Q. Robby, my math may be off, but I think you were 2 when Jacques Villeneuve won here in '95 and there's been a lot of Canadians that have left their mark on the Indy 500 and the Indianapolis Motor Speedway, Scott Goodyear, James, people like that. Now that you're going to be part of it and you kind of have a whole country cheering behind you, how important is that?
ROBERT WICKENS: It's incredible. I mean, it's a privilege to even have the opportunity to drive in the Indy 500. I mean, this guy started from pole, which is remarkable, at the 100th, which is something he can take to his grave. But no, I'm just really excited to get going and kind of get on with it. I mean, the Indy 500 is a race that I've watched, I think, every year since I can remember, watching it on TV. I'm just really looking forward to experiencing the whole thing, seeing the grandstands full over here, and kind of — yeah, just kind of hopefully I can look back at the end of the day and be happy with the job that we did.
Q. James, in the off-season you made it abundantly clear you wanted a teammate that could help push you and the team forward. Four races in, has Rob done that?
JAMES HINCHCLIFFE: Yeah, you could say that. That would be the understatement of the year, I think. I think every single member of the team and every department of the team has benefitted from Robby being here. He's pushed the engineers a lot. He's brought a lot of insight on the mechanical side, things just that he's experienced in his career, and then I don't think anybody has benefitted as much as I have just because having a strong driver in the second car is the only way to make a team really better having two strong drivers I should say, and Robby and I luckily enjoy very similar setups. I think that's one of the big problems I've had the last couple seasons is my teammates have been quick at times, but we use very different race cars to achieve that.
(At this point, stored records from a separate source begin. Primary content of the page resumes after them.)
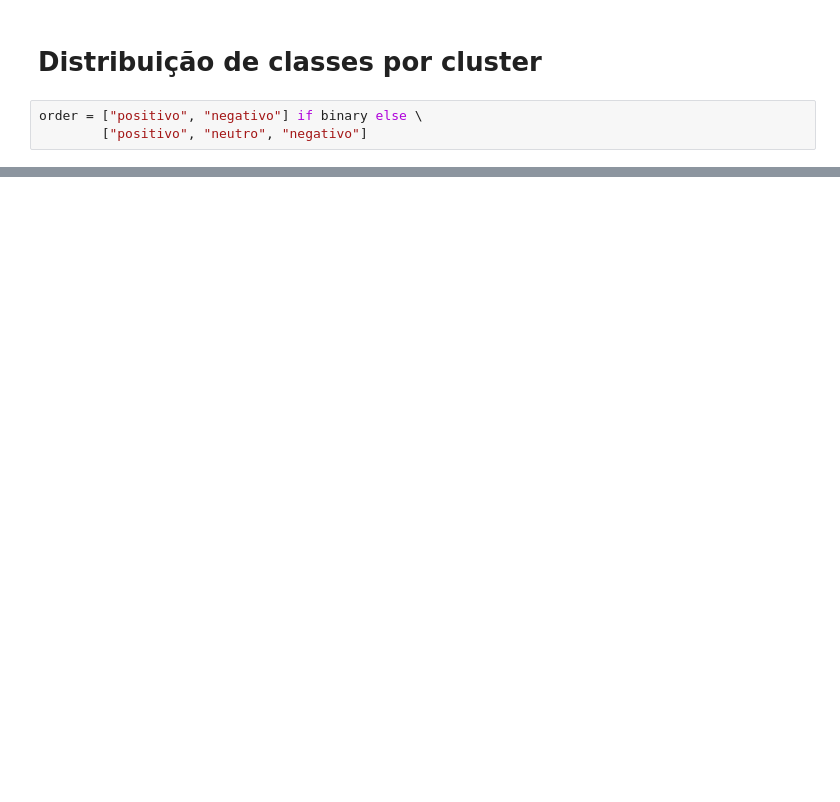
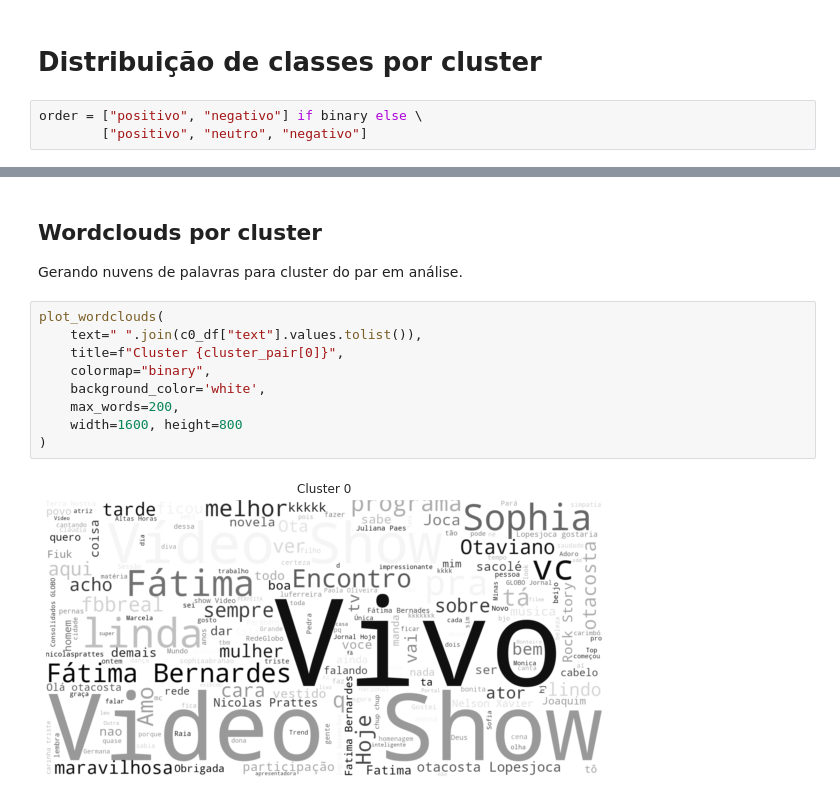
Before and after one commit to kenzosakiyama/tweet_clustering, a Jupyter notebook: sparse_clustering.ipynb, the cells around one changed output, grey strips where cells are left out. Drawn from its saved outputs; the diff is of its cells as text; blank space fills up the shorter version.

```diff
--- a/sparse_clustering.ipynb
+++ b/sparse_clustering.ipynb
@@ -182,0 +187,15 @@ Text(0.5, 0, 'Cluster 1')
+# %% [markdown]
+## Wordclouds por cluster
+
+Gerando nuvens de palavras para cluster do par em análise.
+# %%
+plot_wordclouds(
+    text=" ".join(c0_df["text"].values.tolist()),
+    title=f"Cluster {cluster_pair[0]}",
+    colormap="binary",
+    background_color='white',
+    max_words=200,
+    width=1600, height=800
+)
+# %% [output]
+[figure, added]
```
Also changed, not shown: parts of 17 cells of this notebook, 2 other files.
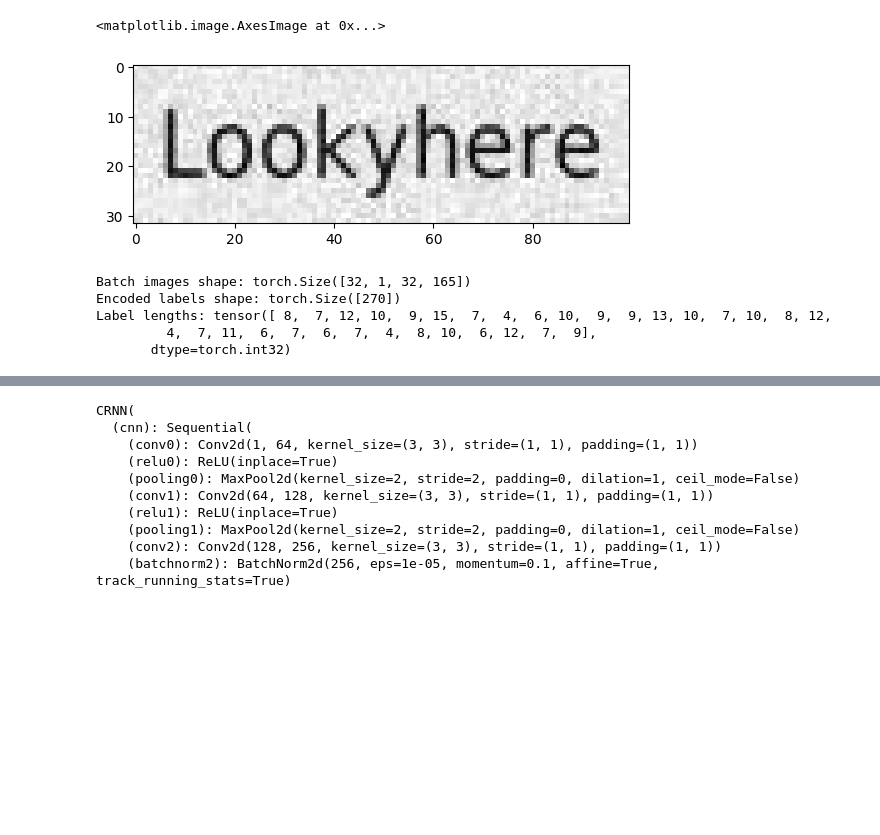
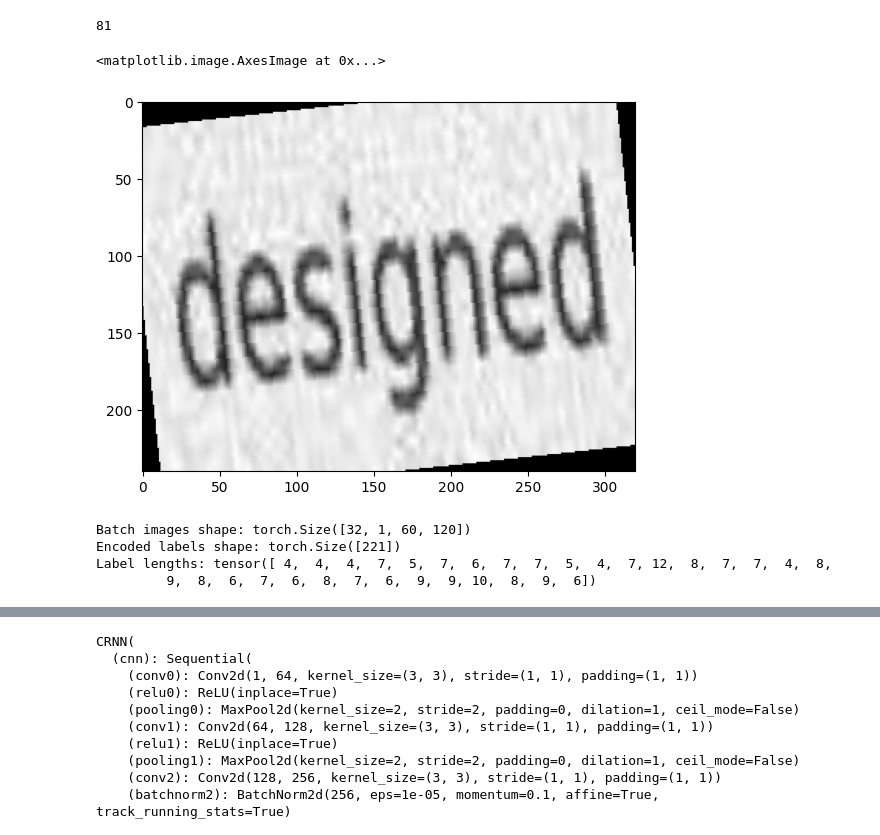
Before and after one commit to Sauravroy34/get_the_text, a Jupyter notebook: main.ipynb, the cells around one changed output, grey strips where cells are left out. Saved outputs shown, nothing was run; the diff lists cells and outputs as text; code cells hidden in the pictures; blank space fills up the shorter version.

Commit message:
enhanced training

```diff
--- a/main.ipynb
+++ b/main.ipynb
@@ -10,4 +10,8 @@ import math
 from ocr_label_converter import OCRLabelConverter
 # %%
 alphabet = """Only thewigsofrcvdampbkuq.$A-210xT5'MDL,RYHJ"ISPWENj&BC93VGFKz();#:!7U64Q8?+*ZX/%"""
+converter = OCRLabelConverter(alphabet)
+len(alphabet)
+# %% [output]
+81
 # %%
@@ -46,8 +48,8 @@ class Ocr_Dataset(Dataset):
         self.imgpath = os.listdir(dir)
         f = lambda x: os.path.join(self.dir, x)
         self.images_path = list(map(f,self.imgpath))
-        transform_list =  [
-                            transforms.RandomRotation(5),
+        transform_list =  [ transforms.Resize((240,320)),
+                            transforms.RandomRotation(15),
                             transforms.Grayscale(1),
                             transforms.ToTensor(),
                             transforms.Normalize((0.5,), (0.5,))
@@ -55,7 +57,7 @@ class Ocr_Dataset(Dataset):
         self.transform = transforms.Compose(transform_list)
 
 
-        self.collate_fn = SynthCollator()
+        self.collate_fn = collate_fn
 
     def __len__(self):
         return len(self.imgpath)
@@ -70,18 +72,23 @@ class Ocr_Dataset(Dataset):
 
         item = {'img':img,'idx':index}
         item["label"] = image_name.split("_")[0]
+
+
         return item
 # %%
-dir = "/home/saurav/Desktop/Get_The_Text/data/train"
+dir = "/home/saurav/Desktop/get_the_text/data/Train"
+valid_dir = "/home/saurav/Desktop/get_the_text/data/Test"
+
 import matplotlib.pyplot as plt
 import numpy as np
 dataset = Ocr_Dataset(dir)
+valid_ocr = Ocr_Dataset(valid_dir)
 len(dataset)
 
-img = np.asarray(dataset[0]['img'])
+img = np.asarray(dataset[12]['img'])
 img = np.squeeze(img)
 plt.imshow(img,cmap='gray')
 # %% [output]
 <matplotlib.image.AxesImage at 0x...>
-[figure, old version]
+[figure, new version]
 # %%
@@ -198,10 +207,17 @@ train_dataloader = DataLoader(
     dataset=dataset,
     batch_size=32,
     shuffle=True,
-    num_workers=4,
-    pin_memory=True,
     collate_fn=SynthCollator()
+
+
 )
+valid_dataloader = DataLoader(
+    dataset=valid_ocr,
+    collate_fn=SynthCollator(),
+    shuffle=True,
+    batch_size=32
+)
+
 for batch in train_dataloader:
     images = batch['img']  # (batch_size, 1, H, max_width)
     labels = batch['label']  # Encoded labels tensor
@@ -209,11 +225,11 @@ for batch in train_dataloader:
     print(f"Batch images shape: {images.shape}")
     print(f"Encoded labels shape: {labels.shape}")
     print(f"Label lengths: {label_lengths}")
+
     break
 # %% [output]
-Batch images shape: torch.Size([32, 1, 32, 165])
-Encoded labels shape: torch.Size([270])
-Label lengths: tensor([ 8,  7, 12, 10,  9, 15,  7,  4,  6, 10,  9,  9, 13, 10,  7, 10,  8, 12,
-         4,  7, 11,  6,  7,  6,  7,  4,  8, 10,  6, 12,  7,  9],
-       dtype=torch.int32)
+Batch images shape: torch.Size([32, 1, 60, 120])
+Encoded labels shape: torch.Size([221])
+Label lengths: tensor([ 4,  4,  4,  7,  5,  7,  6,  7,  7,  5,  4,  7, 12,  8,  7,  7,  4,  8,
+         9,  8,  6,  7,  6,  8,  7,  6,  9,  9, 10,  8,  9,  6])
 # %%
```
Also changed, not shown: parts of 3 cells of this notebook.
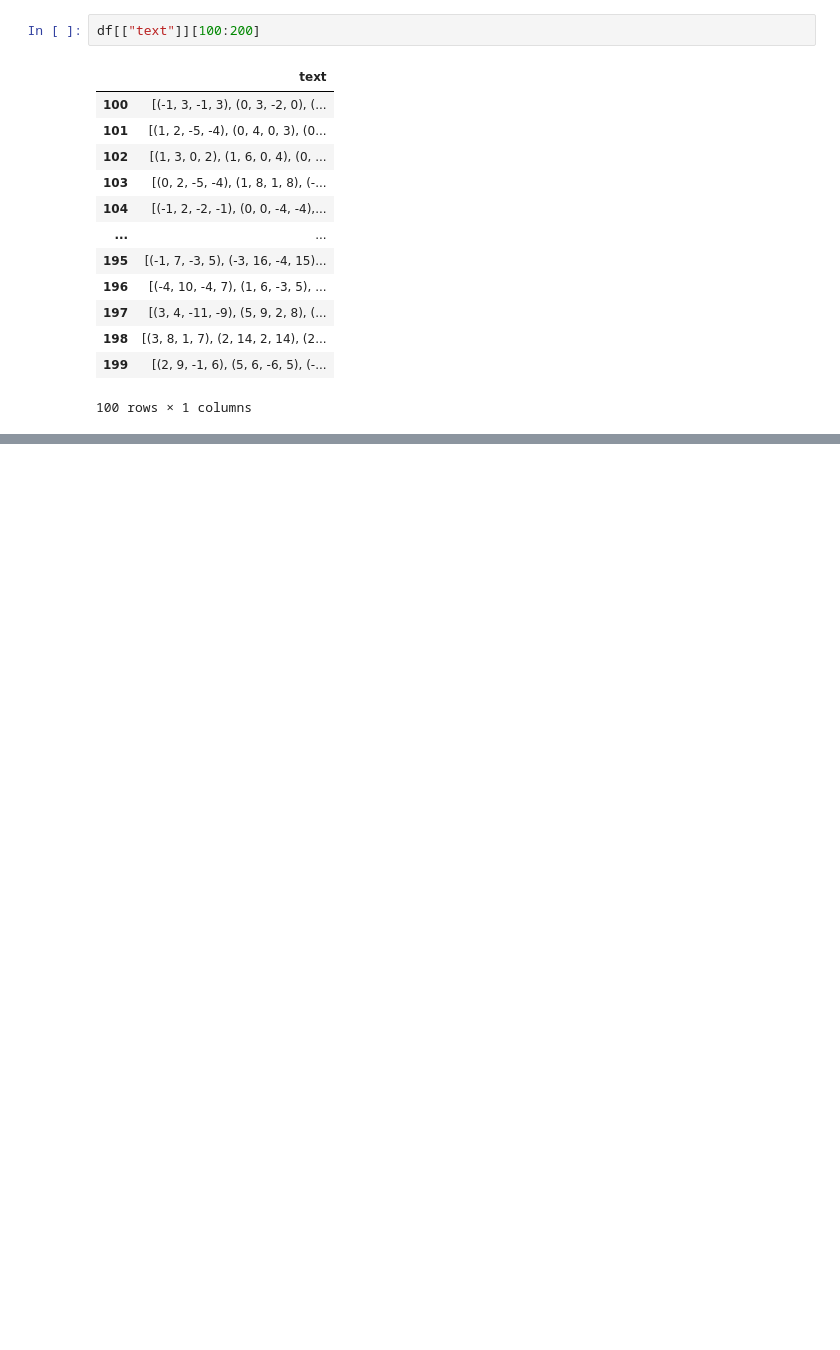
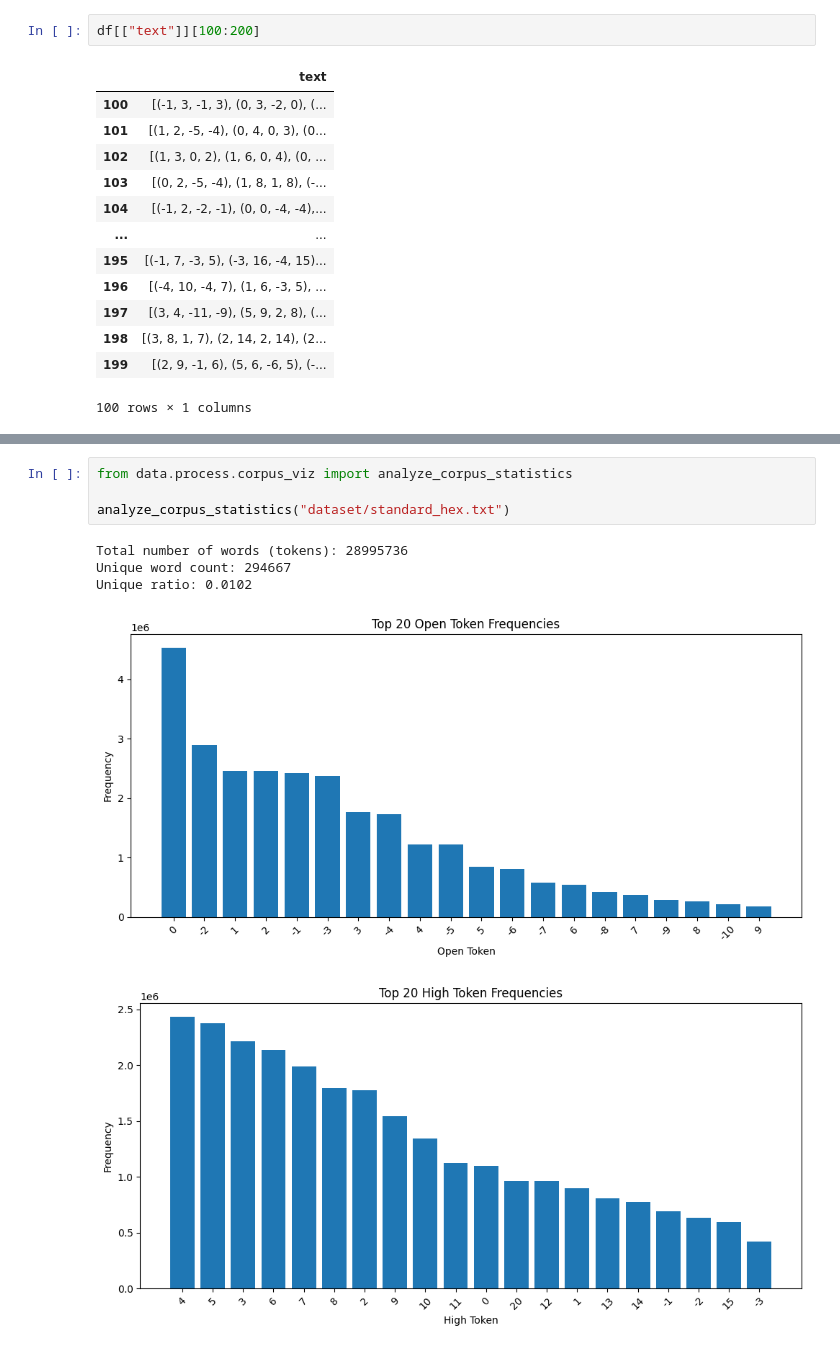
Before and after one commit to mythezone/fin_bert, a Jupyter notebook: data/process/pipeline_i.ipynb, the cells around one changed output, grey strips where cells are left out. Cells and saved outputs as stored; diff of their text form; blank space fills up the shorter version.

Commit message:
rebuild corpus

```diff
--- a/data/process/pipeline_i.ipynb
+++ b/data/process/pipeline_i.ipynb
@@ -48,0 +61,10 @@ df[["text"]][100:200]
+# %%
+from data.process.corpus_viz import analyze_corpus_statistics
+
+analyze_corpus_statistics("dataset/standard_hex.txt")
+# %% [output]
+Total number of words (tokens): 28995736
+Unique word count: 294667
+Unique ratio: 0.0102
+[figure, added]
+[figure, added]
```
Also changed, not shown: parts of 5 cells of this notebook, 2 other files.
Him and I like very similar cars. We'll come in from a session and look at the data trace, and they almost look like they overlap completely with one or two exceptions, and we learn each other's one or two exceptions and we both get better. That's the essence of teamwork in motorsports.
Yeah, I think Robby has made the team better in every department over the first four races of the season.